- [YOUR GOAL]: Write down each entry precisely as given.
——
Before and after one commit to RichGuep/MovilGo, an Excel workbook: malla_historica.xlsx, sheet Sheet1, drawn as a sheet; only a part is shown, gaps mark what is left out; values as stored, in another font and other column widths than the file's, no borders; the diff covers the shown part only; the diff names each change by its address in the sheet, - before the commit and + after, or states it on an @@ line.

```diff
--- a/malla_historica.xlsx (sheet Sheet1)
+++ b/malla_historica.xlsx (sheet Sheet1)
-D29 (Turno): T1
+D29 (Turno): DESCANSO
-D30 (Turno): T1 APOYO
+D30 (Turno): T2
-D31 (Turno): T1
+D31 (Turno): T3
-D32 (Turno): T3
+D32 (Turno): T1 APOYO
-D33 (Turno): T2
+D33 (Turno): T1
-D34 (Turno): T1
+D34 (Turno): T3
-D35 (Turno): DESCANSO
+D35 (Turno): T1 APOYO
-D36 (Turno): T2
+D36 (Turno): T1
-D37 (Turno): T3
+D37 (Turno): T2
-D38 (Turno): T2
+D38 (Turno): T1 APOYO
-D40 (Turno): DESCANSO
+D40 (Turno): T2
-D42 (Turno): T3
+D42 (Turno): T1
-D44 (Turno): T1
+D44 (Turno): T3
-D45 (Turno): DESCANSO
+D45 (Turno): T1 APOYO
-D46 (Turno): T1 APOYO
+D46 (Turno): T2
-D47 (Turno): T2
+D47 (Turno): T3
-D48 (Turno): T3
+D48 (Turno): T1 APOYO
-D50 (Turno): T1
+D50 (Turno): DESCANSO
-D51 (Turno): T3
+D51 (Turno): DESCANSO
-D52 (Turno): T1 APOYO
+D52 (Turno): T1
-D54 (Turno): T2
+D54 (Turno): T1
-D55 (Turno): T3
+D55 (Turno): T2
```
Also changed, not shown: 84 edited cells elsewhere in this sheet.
——
- [RESULT BELOW]:
Before and after one commit to RichGuep/MovilGo, an Excel workbook: malla_historica.xlsx, sheet Sheet1, drawn as a sheet; only a part is shown, gaps mark what is left out; values as stored, in another font and other column widths than the file's, no borders; the diff covers the shown part only; the diff names each change by its address in the sheet, - before the commit and + after, or states it on an @@ line.

```diff
--- a/malla_historica.xlsx (sheet Sheet1)
+++ b/malla_historica.xlsx (sheet Sheet1)
-D29 (Turno): T1
+D29 (Turno): DESCANSO
-D30 (Turno): T1 APOYO
+D30 (Turno): T2
-D31 (Turno): T1
+D31 (Turno): T3
-D32 (Turno): T3
+D32 (Turno): T1 APOYO
-D33 (Turno): T2
+D33 (Turno): T1
-D34 (Turno): T1
+D34 (Turno): T3
-D35 (Turno): DESCANSO
+D35 (Turno): T1 APOYO
-D36 (Turno): T2
+D36 (Turno): T1
-D37 (Turno): T3
+D37 (Turno): T2
-D38 (Turno): T2
+D38 (Turno): T1 APOYO
-D40 (Turno): DESCANSO
+D40 (Turno): T2
-D42 (Turno): T3
+D42 (Turno): T1
-D44 (Turno): T1
+D44 (Turno): T3
-D45 (Turno): DESCANSO
+D45 (Turno): T1 APOYO
-D46 (Turno): T1 APOYO
+D46 (Turno): T2
-D47 (Turno): T2
+D47 (Turno): T3
-D48 (Turno): T3
+D48 (Turno): T1 APOYO
-D50 (Turno): T1
+D50 (Turno): DESCANSO
-D51 (Turno): T3
+D51 (Turno): DESCANSO
-D52 (Turno): T1 APOYO
+D52 (Turno): T1
-D54 (Turno): T2
+D54 (Turno): T1
-D55 (Turno): T3
+D55 (Turno): T2
```
Also changed, not shown: 84 edited cells elsewhere in this sheet.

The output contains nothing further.